HP iSCSI pack kicks DAS
Amazing Application Storage Manager smooths migration to networked storageFollow @infoworld
Migrating file servers, e-mail servers, and databases from DAS to networked storage improves resilience and performance, and it’s probably less expensive in the long term, but it requires a mastery of a variety of storage technologies — a mastery many small companies lack. No wonder they choose to stay with the old-fashioned but easier-to-manage DAS.
If this picture describes your company’s attitude toward storage, consider the new version of the Hewlett-Packard ProLiant Storage Server IFP (iSCSI Feature Pack). IFP is essentially HP’s OEM version of FalconStor’s iSCSI Storage Server (see page 27). HP offers two versions of IFP, one for stand-alone ProLiant servers such as the ML370, and a predictably more expensive version for gateway servers such as the DL580. Both versions run on top of Microsoft WSS (Windows Storage Server) 2003 and add block-serving ability to WSS’s built-in file serving. The result is a single storage server that combines the powerful iSCSI SAN from FalconStor with flexible file serving.
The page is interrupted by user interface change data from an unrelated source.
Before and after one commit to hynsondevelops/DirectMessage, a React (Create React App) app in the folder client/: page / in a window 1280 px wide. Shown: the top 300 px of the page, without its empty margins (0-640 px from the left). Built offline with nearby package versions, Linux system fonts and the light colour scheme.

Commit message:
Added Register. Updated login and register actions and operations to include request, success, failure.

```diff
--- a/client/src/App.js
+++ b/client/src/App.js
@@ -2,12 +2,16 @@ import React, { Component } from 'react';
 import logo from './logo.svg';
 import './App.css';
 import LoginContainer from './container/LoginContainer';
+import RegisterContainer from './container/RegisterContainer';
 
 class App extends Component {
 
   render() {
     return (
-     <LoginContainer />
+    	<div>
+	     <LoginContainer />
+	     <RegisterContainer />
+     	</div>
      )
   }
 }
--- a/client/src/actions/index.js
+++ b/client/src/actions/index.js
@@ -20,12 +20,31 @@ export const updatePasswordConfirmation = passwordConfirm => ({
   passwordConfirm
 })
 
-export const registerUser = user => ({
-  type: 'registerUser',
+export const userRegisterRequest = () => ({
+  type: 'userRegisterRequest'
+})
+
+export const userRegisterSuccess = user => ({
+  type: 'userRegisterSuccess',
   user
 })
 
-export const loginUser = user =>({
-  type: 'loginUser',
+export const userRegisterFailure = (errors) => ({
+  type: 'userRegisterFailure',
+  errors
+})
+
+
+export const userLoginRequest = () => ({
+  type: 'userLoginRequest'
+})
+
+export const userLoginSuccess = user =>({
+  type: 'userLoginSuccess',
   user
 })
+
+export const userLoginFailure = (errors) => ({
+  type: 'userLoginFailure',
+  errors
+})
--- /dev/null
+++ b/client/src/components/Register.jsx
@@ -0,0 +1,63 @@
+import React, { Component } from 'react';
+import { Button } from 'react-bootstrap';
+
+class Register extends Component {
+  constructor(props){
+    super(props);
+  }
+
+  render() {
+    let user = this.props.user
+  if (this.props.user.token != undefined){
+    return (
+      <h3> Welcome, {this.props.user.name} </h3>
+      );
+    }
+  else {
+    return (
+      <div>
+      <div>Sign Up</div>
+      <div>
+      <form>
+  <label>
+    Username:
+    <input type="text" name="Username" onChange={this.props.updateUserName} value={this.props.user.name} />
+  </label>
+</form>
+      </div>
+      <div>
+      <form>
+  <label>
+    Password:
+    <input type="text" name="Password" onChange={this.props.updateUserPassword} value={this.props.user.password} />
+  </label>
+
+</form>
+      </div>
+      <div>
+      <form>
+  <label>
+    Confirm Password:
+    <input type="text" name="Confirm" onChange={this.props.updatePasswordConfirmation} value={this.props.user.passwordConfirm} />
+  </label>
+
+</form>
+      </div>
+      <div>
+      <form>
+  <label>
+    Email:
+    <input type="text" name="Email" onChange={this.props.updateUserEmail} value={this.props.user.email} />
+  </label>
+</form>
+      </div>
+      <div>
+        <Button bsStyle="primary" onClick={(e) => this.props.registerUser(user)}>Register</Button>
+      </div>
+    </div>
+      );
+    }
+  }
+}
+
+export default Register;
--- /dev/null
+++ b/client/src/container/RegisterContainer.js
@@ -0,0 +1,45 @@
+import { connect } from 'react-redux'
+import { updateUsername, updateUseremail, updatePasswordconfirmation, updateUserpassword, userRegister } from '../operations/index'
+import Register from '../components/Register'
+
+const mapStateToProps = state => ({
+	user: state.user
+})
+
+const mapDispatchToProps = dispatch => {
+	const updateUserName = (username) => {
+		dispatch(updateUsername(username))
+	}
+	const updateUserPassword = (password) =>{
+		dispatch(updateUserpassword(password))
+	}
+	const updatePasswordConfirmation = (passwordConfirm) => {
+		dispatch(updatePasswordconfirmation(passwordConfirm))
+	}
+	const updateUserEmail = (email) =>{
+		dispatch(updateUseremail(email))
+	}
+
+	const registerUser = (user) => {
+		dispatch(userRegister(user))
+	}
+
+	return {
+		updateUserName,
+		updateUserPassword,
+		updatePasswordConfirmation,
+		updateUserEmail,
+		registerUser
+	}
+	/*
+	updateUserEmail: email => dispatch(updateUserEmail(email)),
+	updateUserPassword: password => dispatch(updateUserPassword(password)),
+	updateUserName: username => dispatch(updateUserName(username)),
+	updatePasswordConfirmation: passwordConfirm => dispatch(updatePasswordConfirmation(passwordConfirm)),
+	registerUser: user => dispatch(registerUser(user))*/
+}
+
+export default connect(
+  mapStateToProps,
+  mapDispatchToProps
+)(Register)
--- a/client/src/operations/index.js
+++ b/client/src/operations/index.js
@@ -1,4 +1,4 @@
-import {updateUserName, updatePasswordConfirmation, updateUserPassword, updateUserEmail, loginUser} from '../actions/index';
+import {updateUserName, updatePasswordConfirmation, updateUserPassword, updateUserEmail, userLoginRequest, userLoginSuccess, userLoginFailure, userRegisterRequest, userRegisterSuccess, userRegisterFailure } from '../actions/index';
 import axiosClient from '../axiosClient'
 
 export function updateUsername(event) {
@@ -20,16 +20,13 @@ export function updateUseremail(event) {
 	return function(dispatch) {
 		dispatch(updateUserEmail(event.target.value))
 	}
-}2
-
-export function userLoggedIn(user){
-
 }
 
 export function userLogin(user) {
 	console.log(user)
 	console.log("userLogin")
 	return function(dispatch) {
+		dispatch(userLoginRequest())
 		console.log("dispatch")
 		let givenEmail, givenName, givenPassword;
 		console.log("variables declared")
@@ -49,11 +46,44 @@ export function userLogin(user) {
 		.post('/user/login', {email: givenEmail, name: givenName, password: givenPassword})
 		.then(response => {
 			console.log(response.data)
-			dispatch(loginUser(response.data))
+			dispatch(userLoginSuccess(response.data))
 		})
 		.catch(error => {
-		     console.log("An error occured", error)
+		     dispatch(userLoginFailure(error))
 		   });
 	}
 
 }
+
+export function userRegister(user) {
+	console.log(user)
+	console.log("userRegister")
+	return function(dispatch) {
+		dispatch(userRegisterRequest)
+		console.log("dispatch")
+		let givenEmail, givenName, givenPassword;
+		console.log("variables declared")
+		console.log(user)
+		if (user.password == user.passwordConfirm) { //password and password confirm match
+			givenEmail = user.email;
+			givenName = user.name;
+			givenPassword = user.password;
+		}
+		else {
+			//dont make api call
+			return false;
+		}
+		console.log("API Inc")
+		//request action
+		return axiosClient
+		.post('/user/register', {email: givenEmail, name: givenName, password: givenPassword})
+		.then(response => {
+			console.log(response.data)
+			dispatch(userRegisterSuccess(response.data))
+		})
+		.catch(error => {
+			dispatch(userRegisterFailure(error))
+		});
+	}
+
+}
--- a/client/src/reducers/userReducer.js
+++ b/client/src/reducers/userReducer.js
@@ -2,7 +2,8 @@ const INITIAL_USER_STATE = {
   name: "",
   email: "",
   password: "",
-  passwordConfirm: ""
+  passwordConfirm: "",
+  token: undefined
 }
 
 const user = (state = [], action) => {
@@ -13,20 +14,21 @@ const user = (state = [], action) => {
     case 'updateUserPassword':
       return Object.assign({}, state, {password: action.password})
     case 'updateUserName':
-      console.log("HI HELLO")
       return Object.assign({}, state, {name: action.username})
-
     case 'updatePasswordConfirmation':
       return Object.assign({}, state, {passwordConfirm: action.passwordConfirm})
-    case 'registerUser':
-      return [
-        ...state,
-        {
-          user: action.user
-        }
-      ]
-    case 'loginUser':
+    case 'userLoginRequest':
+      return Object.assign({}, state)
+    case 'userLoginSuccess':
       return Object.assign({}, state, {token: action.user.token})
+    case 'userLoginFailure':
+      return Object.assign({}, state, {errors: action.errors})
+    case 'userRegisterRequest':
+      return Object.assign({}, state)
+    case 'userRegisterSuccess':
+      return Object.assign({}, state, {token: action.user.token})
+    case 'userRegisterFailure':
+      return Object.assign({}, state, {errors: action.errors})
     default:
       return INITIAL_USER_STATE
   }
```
The new version of IFP introduces HP’s ASM (Application Storage Manager), a remarkable application that automates data migration from existing servers to networked storage. The ASM GUI is so easy to use, you could put your mom in charge of the migration from DAS.
ASM is an expert system that hides the complexity of managing WSS, IFP, and storage arrays behind a simple, application-oriented management GUI. ASM automatically finds your Microsoft or Oracle databases on existing legacy servers and, following embedded best practices, migrates their data to the storage server. If you use Microsoft Exchange for your company e-mail, ASM will migrate its storage groups, too.
Your administrators don’t need to know how the underlying storage systems work. They can manage the migration to a new system by simply pointing a wizard to existing databases and requesting the move. ASM manages the grunt work, including creating LUs (logical units) on the storage array and the iSCSI server, configuring the iSCSI initiator on the application server, and pointing the application to the new data location. It’s like having a storage genie at your service.
Perhaps even more important is that ASM doesn’t create a dependency; you can retire it and turn to human control at any time, typically as soon as your administrators complete storage training. A noteworthy bonus to using ASM is that it accelerates that training.
Easy as ASM
I tested ASM in a typical entry-level setting that included a PDC (primary domain controller), an HP ProLiant DL380 application server running Microsoft SQL Server and Exchange, and another DL380 assuming the role of my new storage server.
The storage server connected to a single SCSI disk enclosure via an HP Smart Array 6i controller, with WSS and IFP/ASM installed. My testing objective was to migrate the databases from the local disks to the storage server.
To open the SQL Server migration wizard I chose “Action” and then “Host SQL Server database” from the ASM menu. After a welcome screen and a suggestion that I continue only if I had a good backup of the database, the wizard asked me to choose a database from a pull-down list.
I didn’t have to type names because ASM automatically discovered my databases and e-mail storage groups. After I chose Northwind as my database, the wizard asked me if Northwind is update-intensive, a factor which obviously affects the amount of storage to make available.